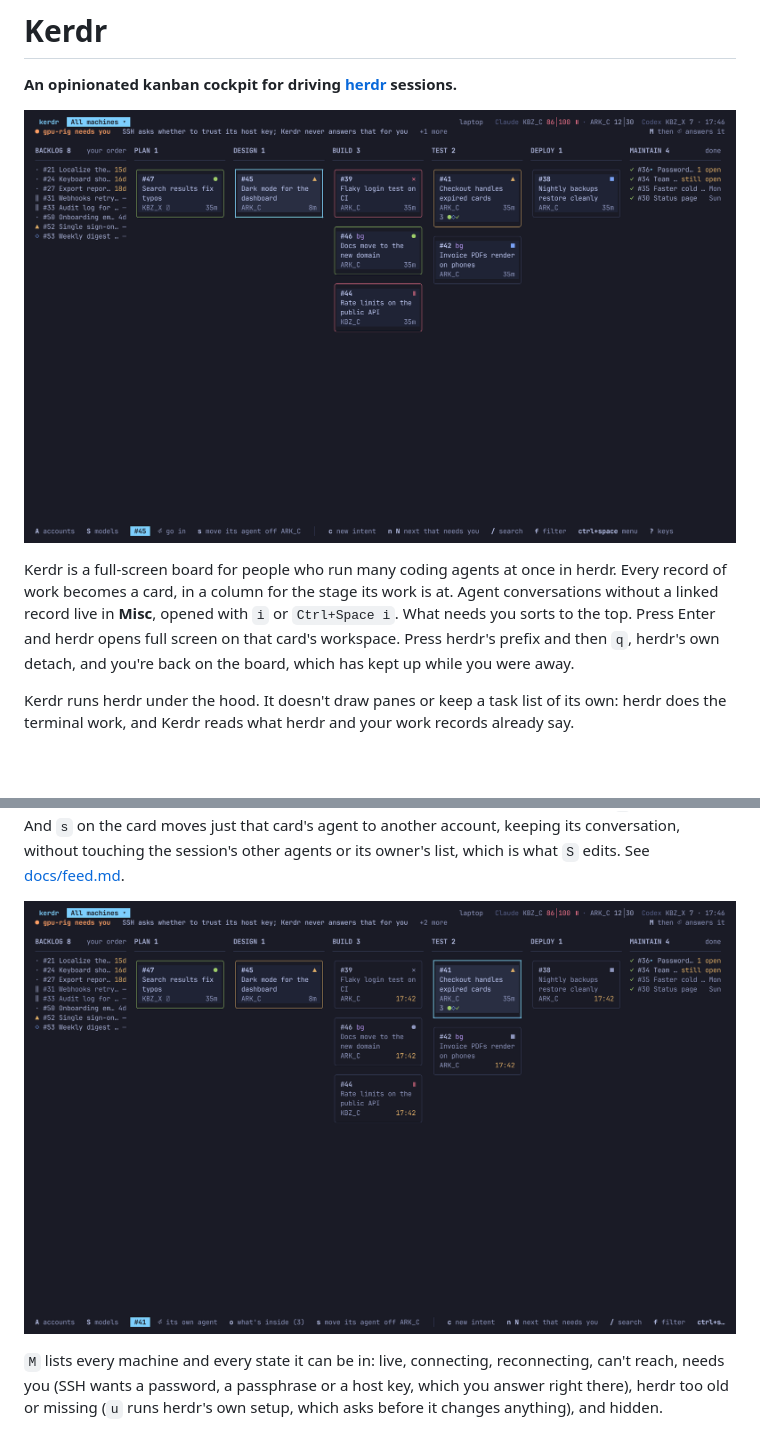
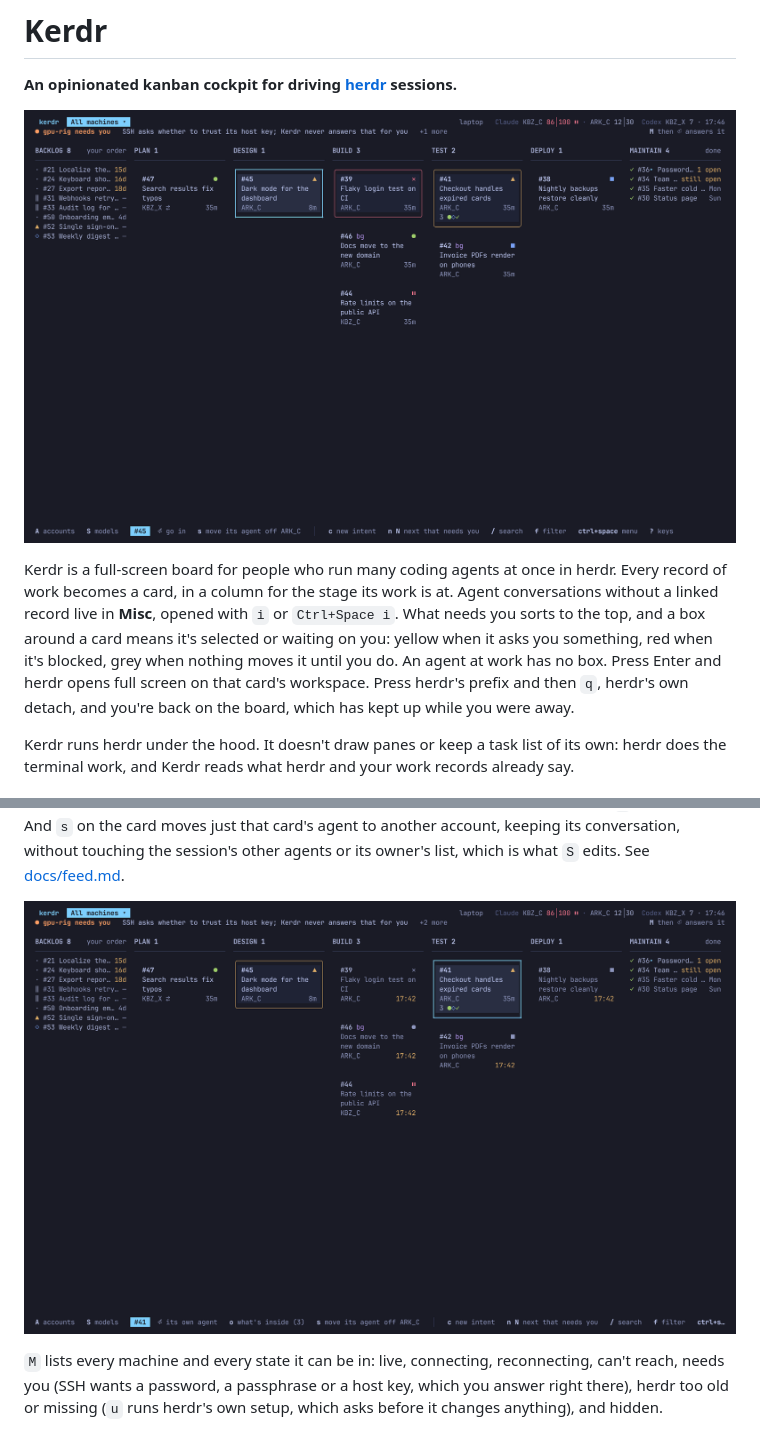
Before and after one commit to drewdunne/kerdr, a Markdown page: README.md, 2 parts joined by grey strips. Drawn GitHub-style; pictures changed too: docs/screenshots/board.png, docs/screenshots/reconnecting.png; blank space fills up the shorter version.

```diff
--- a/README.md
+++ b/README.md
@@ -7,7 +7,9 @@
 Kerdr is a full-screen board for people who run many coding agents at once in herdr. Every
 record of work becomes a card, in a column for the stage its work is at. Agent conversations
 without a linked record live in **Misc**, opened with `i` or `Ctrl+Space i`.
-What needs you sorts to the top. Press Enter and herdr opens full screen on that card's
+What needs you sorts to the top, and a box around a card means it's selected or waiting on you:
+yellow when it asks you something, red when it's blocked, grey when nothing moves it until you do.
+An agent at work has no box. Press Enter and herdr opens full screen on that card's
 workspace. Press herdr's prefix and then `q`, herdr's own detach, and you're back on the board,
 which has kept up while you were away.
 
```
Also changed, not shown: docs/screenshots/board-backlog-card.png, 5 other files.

------------

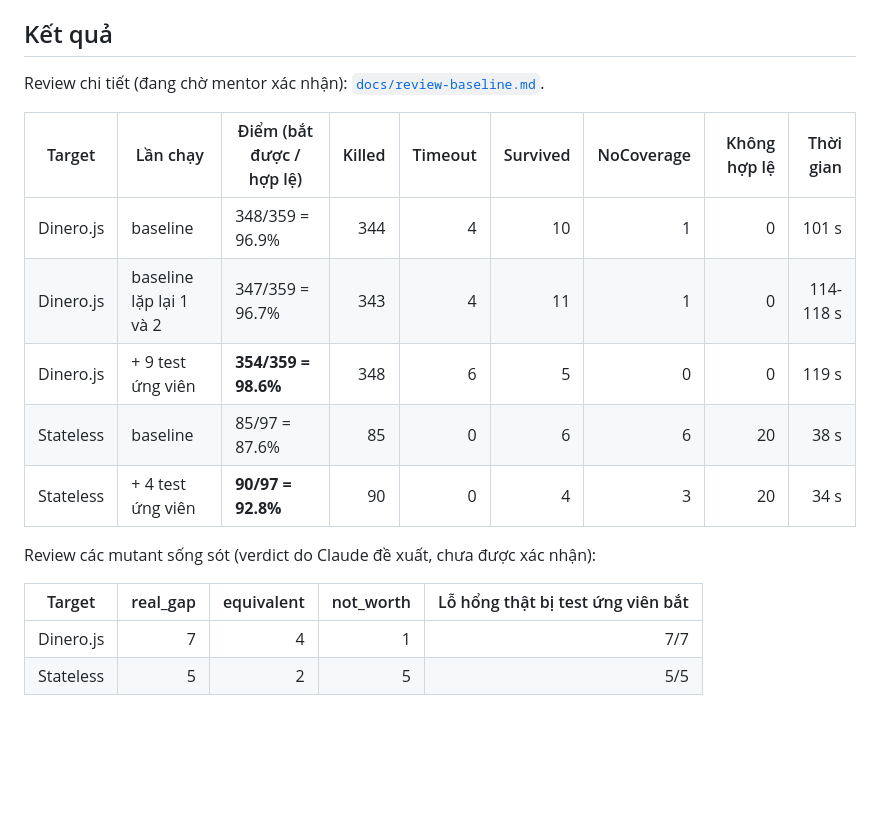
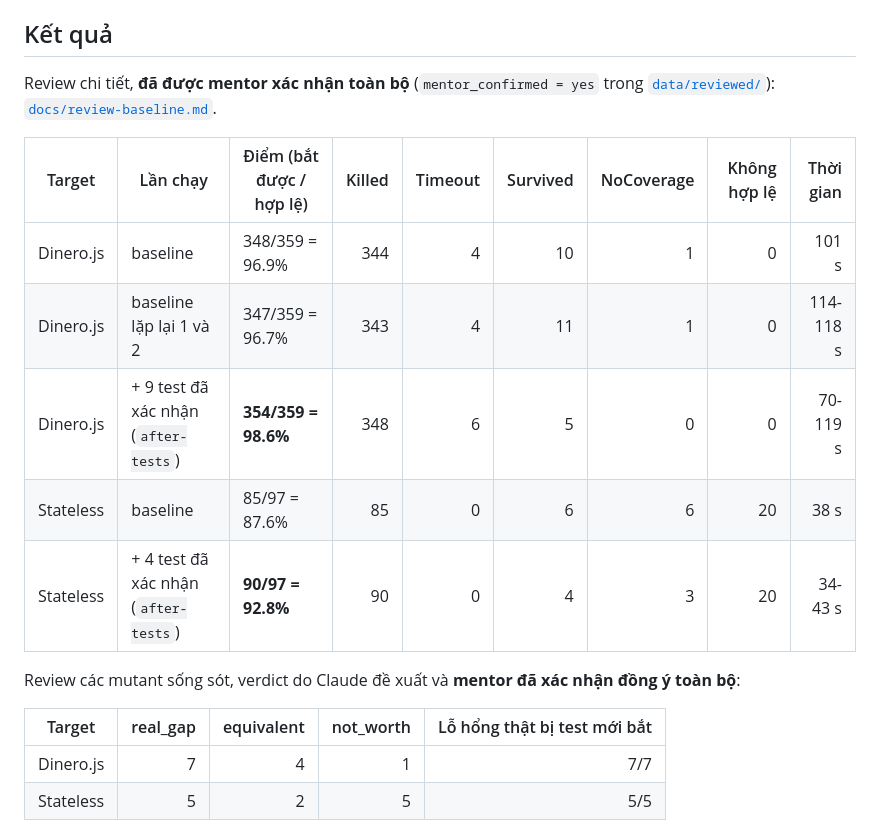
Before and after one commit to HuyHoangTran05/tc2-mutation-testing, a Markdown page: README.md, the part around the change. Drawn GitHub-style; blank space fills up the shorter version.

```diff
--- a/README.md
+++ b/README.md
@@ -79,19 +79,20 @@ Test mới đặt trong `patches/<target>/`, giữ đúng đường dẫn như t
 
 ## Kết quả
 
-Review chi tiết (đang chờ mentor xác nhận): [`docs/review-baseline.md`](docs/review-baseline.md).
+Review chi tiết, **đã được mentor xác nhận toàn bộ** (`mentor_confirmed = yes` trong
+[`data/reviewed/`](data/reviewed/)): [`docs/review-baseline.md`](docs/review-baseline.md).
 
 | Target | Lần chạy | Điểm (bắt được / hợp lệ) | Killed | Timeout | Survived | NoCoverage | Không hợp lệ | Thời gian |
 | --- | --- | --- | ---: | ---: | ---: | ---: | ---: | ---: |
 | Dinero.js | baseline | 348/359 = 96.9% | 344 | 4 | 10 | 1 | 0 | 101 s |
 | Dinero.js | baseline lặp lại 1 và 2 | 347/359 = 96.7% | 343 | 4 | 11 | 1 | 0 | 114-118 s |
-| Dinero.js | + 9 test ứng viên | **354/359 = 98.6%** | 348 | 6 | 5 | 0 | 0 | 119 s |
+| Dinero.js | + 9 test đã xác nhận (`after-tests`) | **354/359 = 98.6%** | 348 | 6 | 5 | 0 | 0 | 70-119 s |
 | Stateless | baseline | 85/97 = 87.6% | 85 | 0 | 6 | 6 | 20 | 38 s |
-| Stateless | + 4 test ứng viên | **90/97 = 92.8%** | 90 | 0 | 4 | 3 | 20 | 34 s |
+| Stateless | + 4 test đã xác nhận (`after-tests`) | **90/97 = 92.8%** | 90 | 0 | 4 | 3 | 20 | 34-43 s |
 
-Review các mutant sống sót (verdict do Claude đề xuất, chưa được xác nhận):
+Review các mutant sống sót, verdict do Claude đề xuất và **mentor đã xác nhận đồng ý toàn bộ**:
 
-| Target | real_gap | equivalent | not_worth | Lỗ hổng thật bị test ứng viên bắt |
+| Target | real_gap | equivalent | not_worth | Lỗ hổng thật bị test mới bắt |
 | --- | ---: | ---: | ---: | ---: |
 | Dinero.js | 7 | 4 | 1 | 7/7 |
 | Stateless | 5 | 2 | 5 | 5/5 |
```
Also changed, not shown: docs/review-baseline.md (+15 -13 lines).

------------

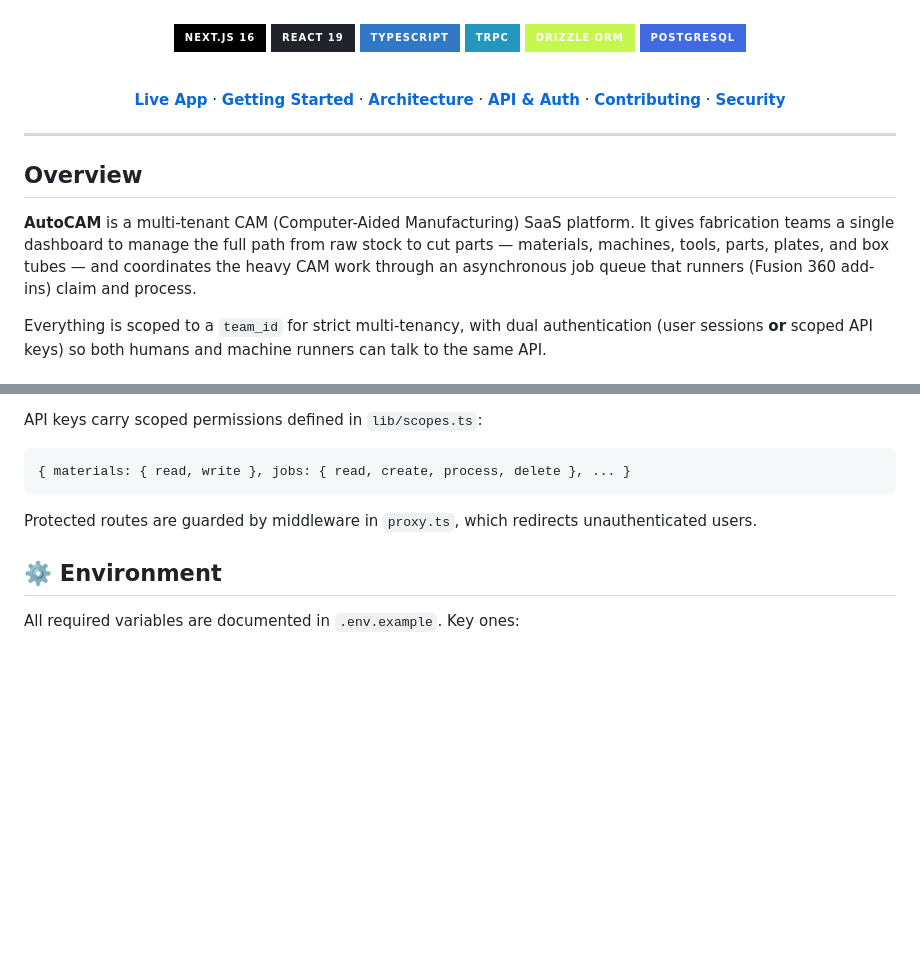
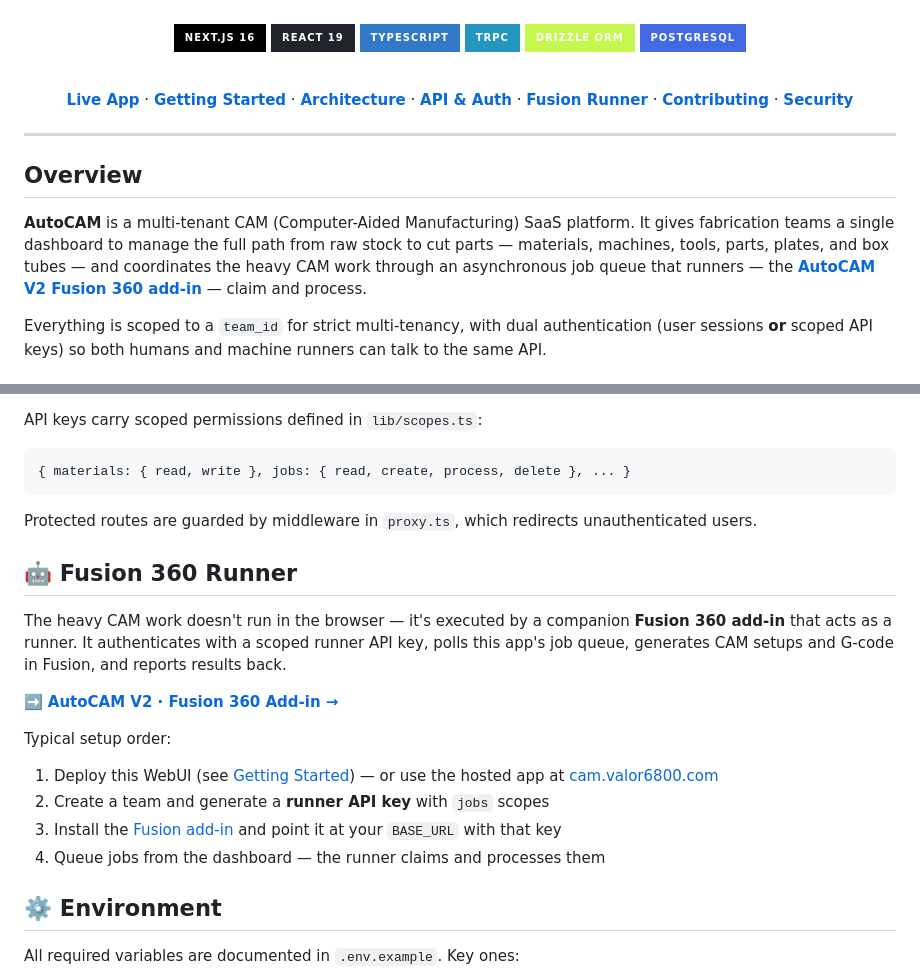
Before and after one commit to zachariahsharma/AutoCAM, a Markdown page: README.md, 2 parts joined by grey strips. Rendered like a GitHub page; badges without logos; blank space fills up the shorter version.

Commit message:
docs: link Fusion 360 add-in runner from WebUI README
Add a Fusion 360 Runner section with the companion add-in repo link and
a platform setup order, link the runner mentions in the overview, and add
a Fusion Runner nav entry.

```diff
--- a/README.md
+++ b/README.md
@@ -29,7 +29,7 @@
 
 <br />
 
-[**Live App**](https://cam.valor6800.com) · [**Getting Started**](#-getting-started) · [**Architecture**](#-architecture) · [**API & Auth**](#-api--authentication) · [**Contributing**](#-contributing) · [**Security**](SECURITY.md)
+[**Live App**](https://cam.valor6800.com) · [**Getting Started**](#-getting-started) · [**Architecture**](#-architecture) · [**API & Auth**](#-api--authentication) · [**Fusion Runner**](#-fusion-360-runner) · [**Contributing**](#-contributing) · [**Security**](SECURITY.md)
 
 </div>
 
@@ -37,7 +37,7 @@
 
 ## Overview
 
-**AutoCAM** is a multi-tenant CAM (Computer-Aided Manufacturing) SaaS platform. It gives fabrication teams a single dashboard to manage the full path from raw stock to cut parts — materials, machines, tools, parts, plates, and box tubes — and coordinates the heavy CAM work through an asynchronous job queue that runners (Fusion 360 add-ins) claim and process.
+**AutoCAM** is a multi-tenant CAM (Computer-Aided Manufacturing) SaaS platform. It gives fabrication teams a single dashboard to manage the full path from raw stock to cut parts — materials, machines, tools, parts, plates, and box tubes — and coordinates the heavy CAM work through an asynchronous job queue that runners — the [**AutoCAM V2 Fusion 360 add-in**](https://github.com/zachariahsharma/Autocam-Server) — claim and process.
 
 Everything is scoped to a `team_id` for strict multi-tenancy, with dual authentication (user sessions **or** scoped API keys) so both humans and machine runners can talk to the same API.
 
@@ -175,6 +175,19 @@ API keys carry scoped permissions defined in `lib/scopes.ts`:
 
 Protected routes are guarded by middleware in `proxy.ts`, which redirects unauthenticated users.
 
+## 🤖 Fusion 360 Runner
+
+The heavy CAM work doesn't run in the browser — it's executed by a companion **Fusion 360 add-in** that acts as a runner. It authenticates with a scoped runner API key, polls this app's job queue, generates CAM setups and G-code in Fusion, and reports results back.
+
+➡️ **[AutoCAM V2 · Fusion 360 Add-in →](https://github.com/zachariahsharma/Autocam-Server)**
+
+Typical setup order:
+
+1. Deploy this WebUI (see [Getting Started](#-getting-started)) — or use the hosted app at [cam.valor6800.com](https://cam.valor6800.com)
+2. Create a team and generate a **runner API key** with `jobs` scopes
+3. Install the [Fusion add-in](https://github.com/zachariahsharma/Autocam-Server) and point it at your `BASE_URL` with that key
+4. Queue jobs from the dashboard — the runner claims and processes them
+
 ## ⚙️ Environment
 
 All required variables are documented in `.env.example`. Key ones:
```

------------

Task statement: Find out how many lines in the data above hold the word "Stateless". Write only the number.

Solution: 4